Taste of the Caribbean: Angela Lee Finds Comfort in Cheese & Bread
Editor’s Note: Cheese & Bread was an integral part of my daily life growing up in St. Croix, and not just because it provided quick, easy and affordable nurishment. The name Cheese & Bread actually carries a double-meaning in many parts of the English-speaking Caribbean. Say it plainly, and people know you’re talking about food. Say it in frustration, and people may think you’re cursing. For example: “Why is the airfare to St. Croix always so expensive? Cheese & Bread, I’ll never get home!” See how easily Cheese & Bread can substitute for “damn” and other curse words? This was an important side benefit giving us kids a way to express some angst without getting in trouble. As for the food, Cheese & Bread remains a snack worth discovering on your next trip to the Caribbean. Here, UC reader Angela Lee, shares her experience doing just that on two recent trips to St. Lucia.
When I think of comfort food here in the States, one of the first things I envision is grilled cheese. Nothing fancy, just bread and cheese. After traveling to St. Lucia, I learned that something so common in the States is also a big part of everyday local cuisine in the Caribbean, albeit with a twist, or in the case of St. Lucia, a handle.
I’m talking about Creole bread, which in St. Lucia is about as local as you can get.
The first time I tried it was when I stopped in at Springs Bakery (pictured above) as part of a shore excursion during a Carnival cruise in June 2010. It was my first time in St. Lucia and I was surprised to discover that the island’s most popular bakery is really just a humble private home.
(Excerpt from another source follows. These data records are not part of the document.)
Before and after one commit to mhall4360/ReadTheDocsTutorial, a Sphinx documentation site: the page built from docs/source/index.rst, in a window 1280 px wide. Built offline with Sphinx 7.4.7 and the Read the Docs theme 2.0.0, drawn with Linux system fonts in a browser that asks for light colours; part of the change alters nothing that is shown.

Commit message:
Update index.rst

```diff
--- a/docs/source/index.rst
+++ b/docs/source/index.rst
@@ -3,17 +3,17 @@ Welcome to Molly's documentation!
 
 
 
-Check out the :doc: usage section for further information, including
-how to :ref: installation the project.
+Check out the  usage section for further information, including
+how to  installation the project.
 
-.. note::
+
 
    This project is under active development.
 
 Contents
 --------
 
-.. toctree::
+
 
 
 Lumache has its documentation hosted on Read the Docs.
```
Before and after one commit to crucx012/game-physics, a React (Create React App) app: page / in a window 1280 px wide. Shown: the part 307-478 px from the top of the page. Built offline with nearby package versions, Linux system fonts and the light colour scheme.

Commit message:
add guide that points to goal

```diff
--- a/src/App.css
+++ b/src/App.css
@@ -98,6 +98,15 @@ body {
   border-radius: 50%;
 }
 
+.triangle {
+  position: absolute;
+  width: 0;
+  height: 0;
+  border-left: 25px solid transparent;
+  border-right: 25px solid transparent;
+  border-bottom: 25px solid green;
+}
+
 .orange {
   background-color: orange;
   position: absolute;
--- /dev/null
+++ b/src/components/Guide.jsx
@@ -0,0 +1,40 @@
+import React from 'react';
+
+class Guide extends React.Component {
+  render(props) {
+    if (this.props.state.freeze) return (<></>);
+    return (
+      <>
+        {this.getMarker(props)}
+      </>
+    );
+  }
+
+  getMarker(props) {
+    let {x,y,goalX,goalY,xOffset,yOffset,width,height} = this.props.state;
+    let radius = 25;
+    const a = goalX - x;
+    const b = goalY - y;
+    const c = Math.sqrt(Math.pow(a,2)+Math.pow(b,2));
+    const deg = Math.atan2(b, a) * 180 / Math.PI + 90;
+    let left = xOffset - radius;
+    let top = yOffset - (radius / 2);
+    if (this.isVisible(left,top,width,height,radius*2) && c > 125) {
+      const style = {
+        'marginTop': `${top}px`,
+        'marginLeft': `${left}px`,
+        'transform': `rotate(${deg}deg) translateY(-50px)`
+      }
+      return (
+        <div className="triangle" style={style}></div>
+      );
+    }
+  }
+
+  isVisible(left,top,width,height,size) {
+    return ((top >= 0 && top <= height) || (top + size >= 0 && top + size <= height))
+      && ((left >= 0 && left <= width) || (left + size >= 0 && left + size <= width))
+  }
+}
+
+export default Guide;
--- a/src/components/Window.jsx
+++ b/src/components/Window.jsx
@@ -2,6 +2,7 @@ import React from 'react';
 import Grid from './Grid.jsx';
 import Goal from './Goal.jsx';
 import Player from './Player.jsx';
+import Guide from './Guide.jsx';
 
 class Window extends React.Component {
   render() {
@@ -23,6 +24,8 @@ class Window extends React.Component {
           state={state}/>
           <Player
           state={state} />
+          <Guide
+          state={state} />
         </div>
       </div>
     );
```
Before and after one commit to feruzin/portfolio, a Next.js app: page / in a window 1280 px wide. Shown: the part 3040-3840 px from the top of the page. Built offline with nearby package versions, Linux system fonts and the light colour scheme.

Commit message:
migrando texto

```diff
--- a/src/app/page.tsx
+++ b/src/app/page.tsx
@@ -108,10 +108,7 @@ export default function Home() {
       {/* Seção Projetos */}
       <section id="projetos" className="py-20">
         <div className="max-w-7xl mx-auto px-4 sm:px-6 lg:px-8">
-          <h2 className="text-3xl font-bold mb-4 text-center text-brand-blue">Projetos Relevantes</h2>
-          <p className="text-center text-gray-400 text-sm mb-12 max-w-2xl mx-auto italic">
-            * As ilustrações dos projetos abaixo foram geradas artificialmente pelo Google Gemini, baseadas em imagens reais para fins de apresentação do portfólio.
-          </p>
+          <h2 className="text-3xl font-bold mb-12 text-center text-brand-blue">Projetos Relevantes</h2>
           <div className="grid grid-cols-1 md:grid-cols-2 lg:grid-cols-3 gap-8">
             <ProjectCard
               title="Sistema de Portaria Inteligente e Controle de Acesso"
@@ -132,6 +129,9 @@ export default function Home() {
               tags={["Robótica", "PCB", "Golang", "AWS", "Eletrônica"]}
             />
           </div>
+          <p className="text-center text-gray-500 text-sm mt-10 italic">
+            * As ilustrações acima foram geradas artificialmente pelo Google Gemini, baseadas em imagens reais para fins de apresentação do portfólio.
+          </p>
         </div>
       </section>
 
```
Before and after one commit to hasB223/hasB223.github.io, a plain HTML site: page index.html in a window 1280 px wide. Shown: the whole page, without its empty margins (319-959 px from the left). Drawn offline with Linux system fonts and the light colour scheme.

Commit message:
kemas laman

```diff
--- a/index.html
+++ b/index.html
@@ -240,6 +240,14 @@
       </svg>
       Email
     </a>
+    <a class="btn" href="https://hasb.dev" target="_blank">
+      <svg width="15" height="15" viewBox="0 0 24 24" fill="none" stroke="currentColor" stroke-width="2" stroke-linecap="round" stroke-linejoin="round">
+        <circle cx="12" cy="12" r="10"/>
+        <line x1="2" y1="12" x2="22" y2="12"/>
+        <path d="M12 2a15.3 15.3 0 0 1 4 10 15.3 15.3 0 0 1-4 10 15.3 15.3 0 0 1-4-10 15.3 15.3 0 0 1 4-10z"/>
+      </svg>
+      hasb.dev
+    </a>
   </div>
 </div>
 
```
The steaming hot bread came in a brown lunch bag; basic and simple like island life and the grilled cheese so familiar to my stateside sensibilities.
Upon first laying eyes on it, I thought Creole bread looked more like a drumstick. I remember thinking, how handy (no pun intended), bread with a built in handle for convenience! The smaller loaves didn’t come with the nifty handle, but they were equally tasty just the same.
Creole bread is crispy on the outside, and doughy on the inside. The interior texture was a bit like a cross between the perfect New York bagel mixed with a touch of biscuit (I’m a New Yorker with a big heart for bagels). It’s absolutely delicious on its own, but I soon learned that Creole bread can be even better when enjoyed the traditional way, with some thick slices of cheddar cheese. People also like using guava paste, but that is another topic on its own.
On my second trip to St. Lucia in January 2011, I was determined to find more Creole bread, but this time I was staying at the Bay Gardens Inn in Rodney Bay resort area, which is rather far from Springs Bakery. Staff at my hotel were doubtful I’d find some, but I was determined and hungry. So, to end my post, here are a few tips, inspired by Uncommon Caribbean, on how to find your way to the best Creole bread in the Rodney Bay area .
First, walk to the nearest major road, flag down a van with a green “M” license plate (this is the local bus in St. Lucia that is the only way to travel efficiently and cost effectively), and take it to Gros Islet, which is the nearest town.
Next, ask the locals hanging out on the corner where to get Creole bread. Make sure you emphasize “local Creole bread” and not just any bread. If they answer with something like “It’s just up da’ way, right past the gap” (local speak for major intersection), then you’re on the right path.
The place I found using this method had no name. It was just a simple hut at the main gap somewhere between Rodney Bay and Gros Islet. If you go, you’ll know it by the endless stream of locals walking out with steaming brown paper bags filled with baked goodies, and, perhaps, a Fruta juice to wash it down.
The Creole bread there wasn’t quite the caliber of Springs’, but it was special in its own unique way, no doubt made more so by the experience of finding it, and the comfort it provided me on the journey back to my hotel.